[Start of Attachment]

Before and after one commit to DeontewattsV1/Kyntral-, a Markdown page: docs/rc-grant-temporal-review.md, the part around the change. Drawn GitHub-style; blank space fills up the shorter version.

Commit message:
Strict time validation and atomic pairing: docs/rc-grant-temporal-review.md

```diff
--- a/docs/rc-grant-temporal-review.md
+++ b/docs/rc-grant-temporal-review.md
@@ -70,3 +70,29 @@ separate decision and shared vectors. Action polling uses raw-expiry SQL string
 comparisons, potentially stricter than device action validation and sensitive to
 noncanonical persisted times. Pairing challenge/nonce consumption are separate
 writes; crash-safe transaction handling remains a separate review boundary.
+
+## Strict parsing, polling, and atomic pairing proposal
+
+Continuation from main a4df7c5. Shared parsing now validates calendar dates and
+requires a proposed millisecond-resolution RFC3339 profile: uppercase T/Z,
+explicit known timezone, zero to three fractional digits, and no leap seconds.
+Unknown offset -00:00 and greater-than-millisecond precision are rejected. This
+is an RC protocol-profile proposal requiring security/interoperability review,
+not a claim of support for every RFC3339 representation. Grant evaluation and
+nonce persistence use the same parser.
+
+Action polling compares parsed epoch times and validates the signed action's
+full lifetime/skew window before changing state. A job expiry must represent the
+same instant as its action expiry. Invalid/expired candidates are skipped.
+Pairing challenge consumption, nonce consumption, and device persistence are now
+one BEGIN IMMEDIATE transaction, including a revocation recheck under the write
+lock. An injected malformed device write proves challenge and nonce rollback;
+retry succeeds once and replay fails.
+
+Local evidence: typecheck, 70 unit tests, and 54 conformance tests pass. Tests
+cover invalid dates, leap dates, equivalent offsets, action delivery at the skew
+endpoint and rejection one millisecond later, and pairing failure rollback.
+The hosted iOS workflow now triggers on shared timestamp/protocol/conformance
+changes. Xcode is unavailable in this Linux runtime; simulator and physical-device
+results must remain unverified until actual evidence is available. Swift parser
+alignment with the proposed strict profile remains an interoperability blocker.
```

[End of Attachment]

◆ **Aim of the task**: A single figure is the whole answer: the number of lines in the material above where the string "profile" occurs.

◆ **Written answer**: 3